Start of RECORD EXTRACTS
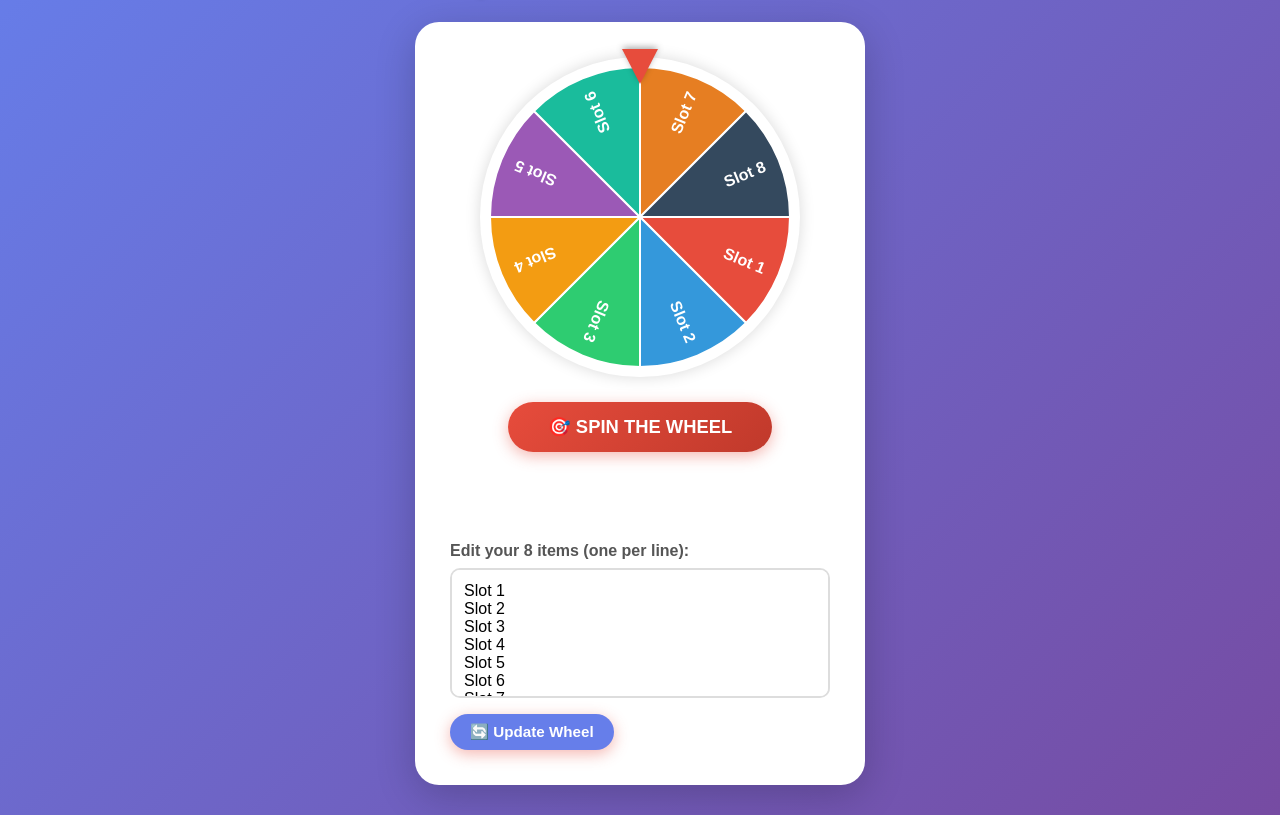
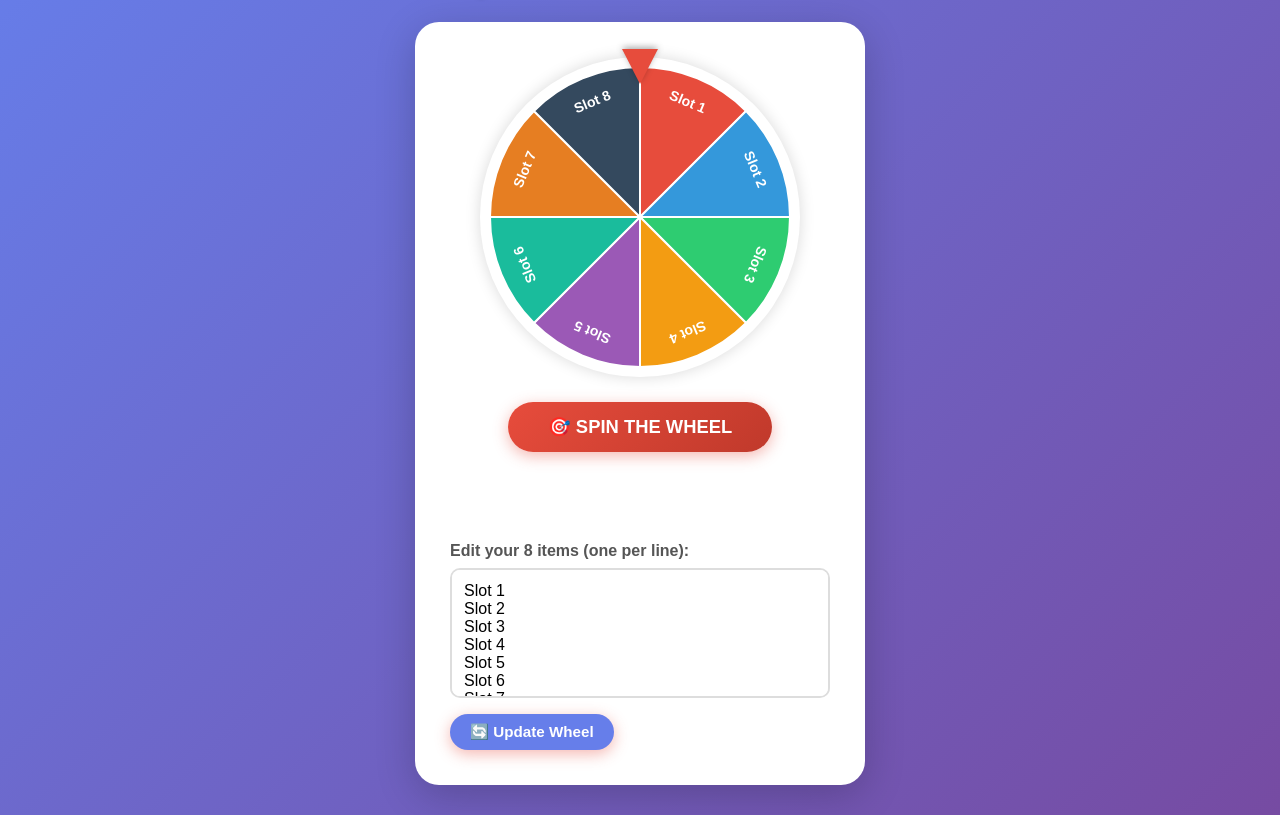
Before and after one commit to bnhslu001-blip/digital-draw-lots, a plain HTML site: page index.html in a window 1280 px wide. Shown: the part 71-886 px from the top of the page. Drawn offline with Linux system fonts and the light colour scheme.

Commit message:
Update index.html

```diff
--- a/index.html
+++ b/index.html
@@ -60,6 +60,21 @@ Slot 8</textarea>
     let currentAngle = 0;
     let isSpinning = false;
     const colors = ['#e74c3c','#3498db','#2ecc71','#f39c12','#9b59b6','#1abc9c','#e67e22','#34495e'];
+    const TAU = Math.PI * 2;
+    const NUM_SEGMENTS = 8;
+    const SEGMENT_ANGLE = TAU / NUM_SEGMENTS;
+
+    function normalizeAngle(angle) {
+      angle = angle % TAU;
+      if (angle < 0) angle += TAU;
+      return angle;
+    }
+
+    function getWinnerIndex(angle) {
+      // Pointer is at the TOP (-PI/2 radians)
+      const pointerAngle = normalizeAngle(-Math.PI / 2 - angle);
+      return Math.floor(pointerAngle / SEGMENT_ANGLE) % NUM_SEGMENTS;
+    }
 
     function loadItems() {
       items = textarea.value.split('\n').map(s => s.trim()).filter(s => s).slice(0,8);
@@ -71,13 +86,12 @@ Slot 8</textarea>
       const centerX = canvas.width / 2;
       const centerY = canvas.height / 2;
       const radius = Math.min(centerX, centerY) - 10;
-      const sliceAngle = (2 * Math.PI) / 8;
 
       ctx.clearRect(0, 0, canvas.width, canvas.height);
 
-      for (let i = 0; i < 8; i++) {
-        const startAngle = currentAngle + i * sliceAngle;
-        const endAngle = startAngle + sliceAngle;
+      for (let i = 0; i < NUM_SEGMENTS; i++) {
+        const startAngle = currentAngle + i * SEGMENT_ANGLE - Math.PI / 2;
+        const endAngle = startAngle + SEGMENT_ANGLE;
 
         ctx.beginPath();
         ctx.moveTo(centerX, centerY);
@@ -89,13 +103,15 @@ Slot 8</textarea>
         ctx.lineWidth = 2;
         ctx.stroke();
 
+        const midAngle = startAngle + SEGMENT_ANGLE / 2;
         ctx.save();
-        ctx.translate(centerX, centerY);
-        ctx.rotate(startAngle + sliceAngle / 2);
-        ctx.textAlign = 'right';
+        ctx.translate(centerX + Math.cos(midAngle) * (radius - 25),
+                      centerY + Math.sin(midAngle) * (radius - 25));
+        ctx.rotate(midAngle + Math.PI / 2);
+        ctx.textAlign = 'center';
         ctx.fillStyle = '#fff';
-        ctx.font = 'bold 16px Arial';
-        ctx.fillText(items[i], radius - 15, 6);
+        ctx.font = 'bold 14px Arial';
+        ctx.fillText(items[i], 0, 5);
         ctx.restore();
       }
     }
@@ -107,7 +123,7 @@ Slot 8</textarea>
       resultDisplay.textContent = '';
 
       const spinDuration = 4000;
-      const totalRotation = (Math.random() * 5 + 5) * (2 * Math.PI);
+      const totalRotation = (Math.random() * 5 + 5) * TAU;
       const startTime = performance.now();
       const startAngle = currentAngle;
 
@@ -122,9 +138,8 @@ Slot 8</textarea>
         if (progress < 1) {
           requestAnimationFrame(animate);
         } else {
-          currentAngle = currentAngle % (2 * Math.PI);
-          const normalized = (2 * Math.PI - currentAngle + Math.PI / 8) % (2 * Math.PI);
-          const winnerIndex = Math.floor(normalized / (2 * Math.PI / 8)) % 8;
+          currentAngle = normalizeAngle(currentAngle);
+          const winnerIndex = getWinnerIndex(currentAngle);
 
           resultDisplay.innerHTML = `🎉 Winner: <span style="color:#e74c3c">${items[winnerIndex]}</span>`;
           isSpinning = false;
```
End of RECORD EXTRACTS
# PROBLEM TO SOLVE
Show, from the records above, every line that includes "textarea".

# ANSWER FOR THE TASK
@@ -60,6 +60,21 @@ Slot 8</textarea>
       items = textarea.value.split('\n').map(s => s.trim()).filter(s => s).slice(0,8);
@@ -71,13 +86,12 @@ Slot 8</textarea>
@@ -89,13 +103,15 @@ Slot 8</textarea>
@@ -107,7 +123,7 @@ Slot 8</textarea>
@@ -122,9 +138,8 @@ Slot 8</textarea>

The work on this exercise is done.